    If only I have 2 of those…

    Posted 4.1.10 Reply
  2. Such a great post, Kathy. Maybe I’ll be lucky enough to win one in your upcoming giveaway. Keeping fingers crossed!
    .-= Sandie {Inn Cuisine}´s last blog ..The Rule of 2: Two Riddles and Two Recipes (Strawberry Creek Inn’s Carrot Cake Muffins and Cream Cheese Icing) =-.

    Posted 4.1.10 Reply
  3. Thanks! I figured out the press warming after some mediocre top grilling. I have a Mario Ba-somebody cast iron pannini grilland the owner’s manual was skimpy. since i have a smooth top stove, and couldn’t see how to get all the oil off after a few uses, I put aluminum foil on the burner and the press on that. No flames yet. No smoldering. I will just keep trying. We are going to try grilling fresh fruit (blueberries, pineapple, etc w coconut oil to put over separately grilled chicken.
    .-= The What If Girl´s last blog .. =-.

    Posted 4.1.10 Reply
  4. Lys wrote:

    I adore my LC grill pan so this panini press sounds like a wise investment. I think I’d use it more than my electrical monster – something about using it on the gas stove sounds much more appealing to me 🙂

    Posted 4.1.10 Reply
  5. Great review and tips! I have a cast iron panini grill to (it’s my only one) because I was too cheap to buy the electric one! Plus I didn’t have the cabinet space for another small appliance. This LC one sure is much prettier than mine–may have to check them out when I’m at the outlet mall this weekend at my inlaws’!
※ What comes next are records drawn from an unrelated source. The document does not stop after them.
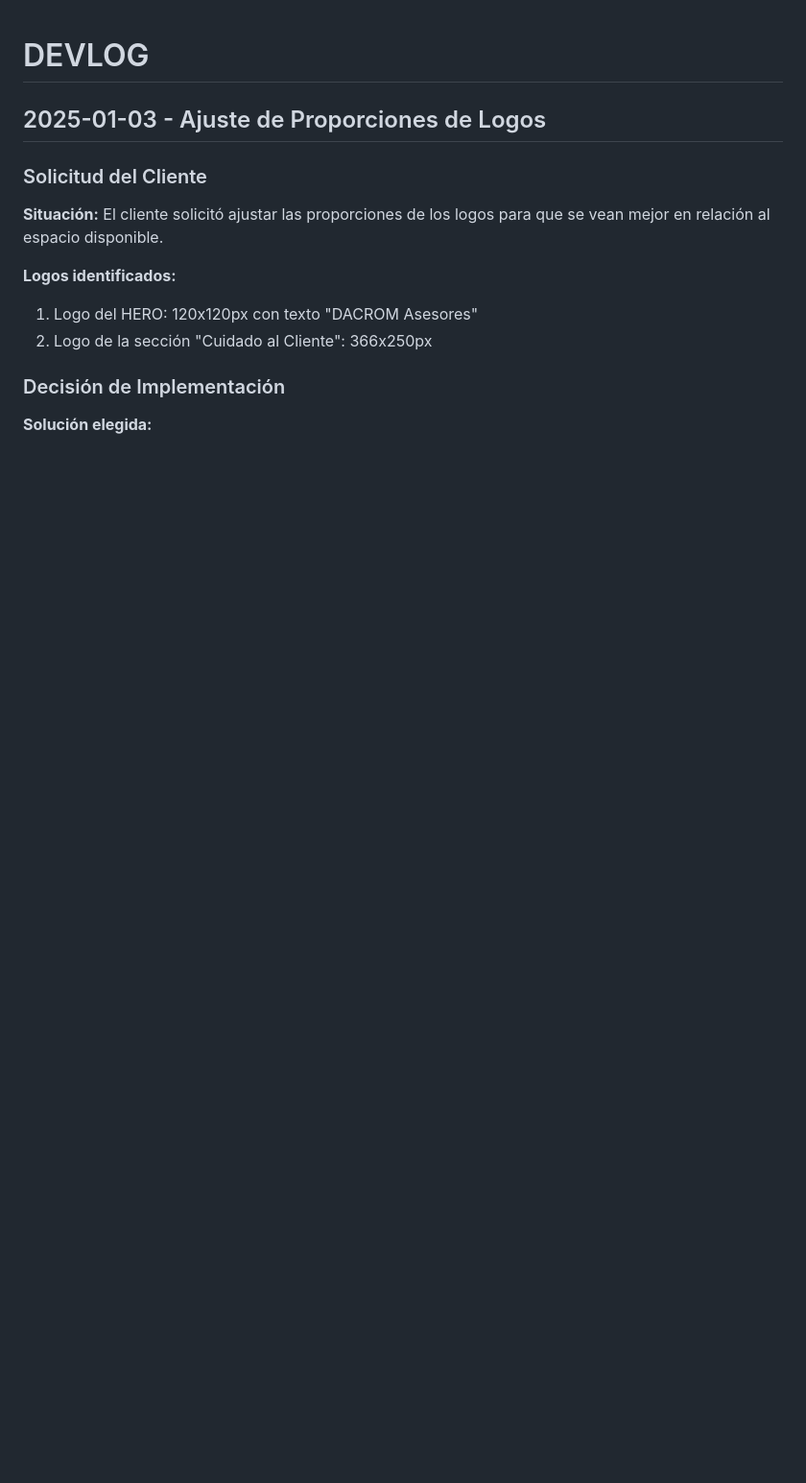
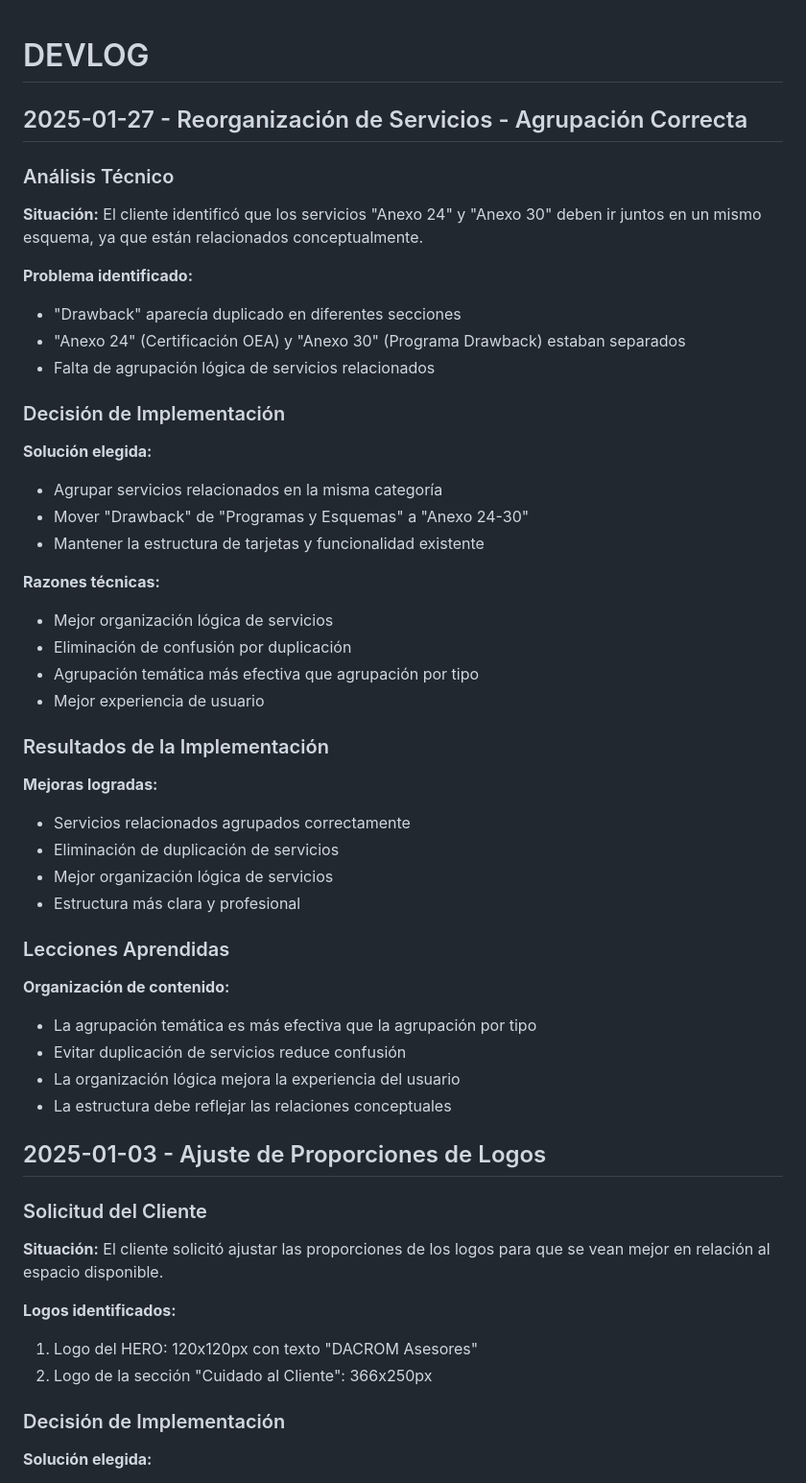
Before and after one commit to NFTSkull/dacrom-website, a Markdown page: DEVLOG.md, the part around the change. Shown: that part at 96% size. Rendered like a GitHub page; blank space fills up the shorter version.

Commit message:
Reorganización de servicios: Anexo 24 y Anexo 30 agrupados correctamente
- Movido Drawback de 'Programas y Esquemas' a 'Anexo 24-30'
- Anexo 24 (Certificación OEA) y Anexo 30 (Programa Drawback) ahora juntos
- Eliminación de duplicación de servicios relacionados
- Mejor organización lógica de servicios
- Actualización de documentación en CHANGELOG.md y DEVLOG.md

```diff
--- a/DEVLOG.md
+++ b/DEVLOG.md
@@ -1,4 +1,44 @@
 # DEVLOG
+
+## 2025-01-27 - Reorganización de Servicios - Agrupación Correcta
+
+### Análisis Técnico
+
+**Situación:** El cliente identificó que los servicios "Anexo 24" y "Anexo 30" deben ir juntos en un mismo esquema, ya que están relacionados conceptualmente.
+
+**Problema identificado:**
+- "Drawback" aparecía duplicado en diferentes secciones
+- "Anexo 24" (Certificación OEA) y "Anexo 30" (Programa Drawback) estaban separados
+- Falta de agrupación lógica de servicios relacionados
+
+### Decisión de Implementación
+
+**Solución elegida:**
+- Agrupar servicios relacionados en la misma categoría
+- Mover "Drawback" de "Programas y Esquemas" a "Anexo 24-30"
+- Mantener la estructura de tarjetas y funcionalidad existente
+
+**Razones técnicas:**
+- Mejor organización lógica de servicios
+- Eliminación de confusión por duplicación
+- Agrupación temática más efectiva que agrupación por tipo
+- Mejor experiencia de usuario
+
+### Resultados de la Implementación
+
+**Mejoras logradas:**
+- Servicios relacionados agrupados correctamente
+- Eliminación de duplicación de servicios
+- Mejor organización lógica de servicios
+- Estructura más clara y profesional
+
+### Lecciones Aprendidas
+
+**Organización de contenido:**
+- La agrupación temática es más efectiva que la agrupación por tipo
+- Evitar duplicación de servicios reduce confusión
+- La organización lógica mejora la experiencia del usuario
+- La estructura debe reflejar las relaciones conceptuales
 
 ## 2025-01-03 - Ajuste de Proporciones de Logos
 
```
Also changed, not shown: CHANGELOG.md (+26 -0 lines).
    BTW, I just put the “lid” directly on the pan (rather than setting it on a separate burner) while it heats. Maybe it doesn’t get as hot as your way but it seems to work for me and then I don’t have to worry about any flare ups. Oh, and the cast iron press is great to take camping too!
    .-= Meal Plan Mom (Brenda)´s last blog ..Menu Plan Monday! Part Two…. =-.

    Posted 4.1.10 Reply
    • Kathy wrote:

      Thanks so much for that great tip, Brenda! I didn’t try heating the press directly in the pan but it makes a ton of sense. Will try it that way next time.

      Posted 4.1.10 Reply
  6. Doreen wrote:

    This is a great post!! And such a yummy looking panini – I can’t wait for the recipe – your chicken looks delicious too … nice photos!

    Posted 4.1.10 Reply
  7. K Moran wrote:

    I have one of these. I’ve made some great steaks with it. Paninis were delicious, too, but your advice about heat level, etc. is helpful. However, cleaning it has been the biggest problem. So, no soap???

    Posted 4.1.10 Reply
    • Kathy wrote:

      Glad it was helpful! I used regular dish soap – just nothing with a harsh abrasive.

      Posted 4.1.10 Reply
  8. Carole wrote:

    I’ve used my LC grill pan in a pinch when I make panini. I don’t have the LC press, but have used a foil-covered brick for weight and then flip the sandwich to get grill marks on both sides. More frequently, I use my Geo Forman grill to make my paninis–not as heavy and a snap to clean.

    Thanks for the detailed instructions!

    Posted 4.2.10 Reply
  9. kathy wrote:

    I gotta have those too. It’s embarassing, I haven’t convinced myself buying one until now. 🙂
    .-= kathy´s last blog ..Toddler Crafts-Newspaper Hats =-.

    Posted 4.2.10 Reply
  10. I would be making lots of panini with this ! Looks so easy to use!

    Posted 4.2.10 Reply
  11. Deb wrote:

    I just got one of these for $1.50, new, but no instructions, at a garage sale! Thank you thank you THANK YOU!

    Posted 8.24.15 Reply
  12. Denise wrote:

    Use parchment paper and no sticking. Wrap every thing in it. It also lets grill mark come threw.

    Posted 9.23.15 Reply
    • Kathy Strahs wrote:

      Great idea! ~Kathy

      Posted 9.23.15 Reply
  13. T.Ferguson wrote:

    I’d advise against the soak with cast iron, especially since you didn’t mention putting the iron back on/in the oven to remove any moisture.

    Posted 2.16.21 Reply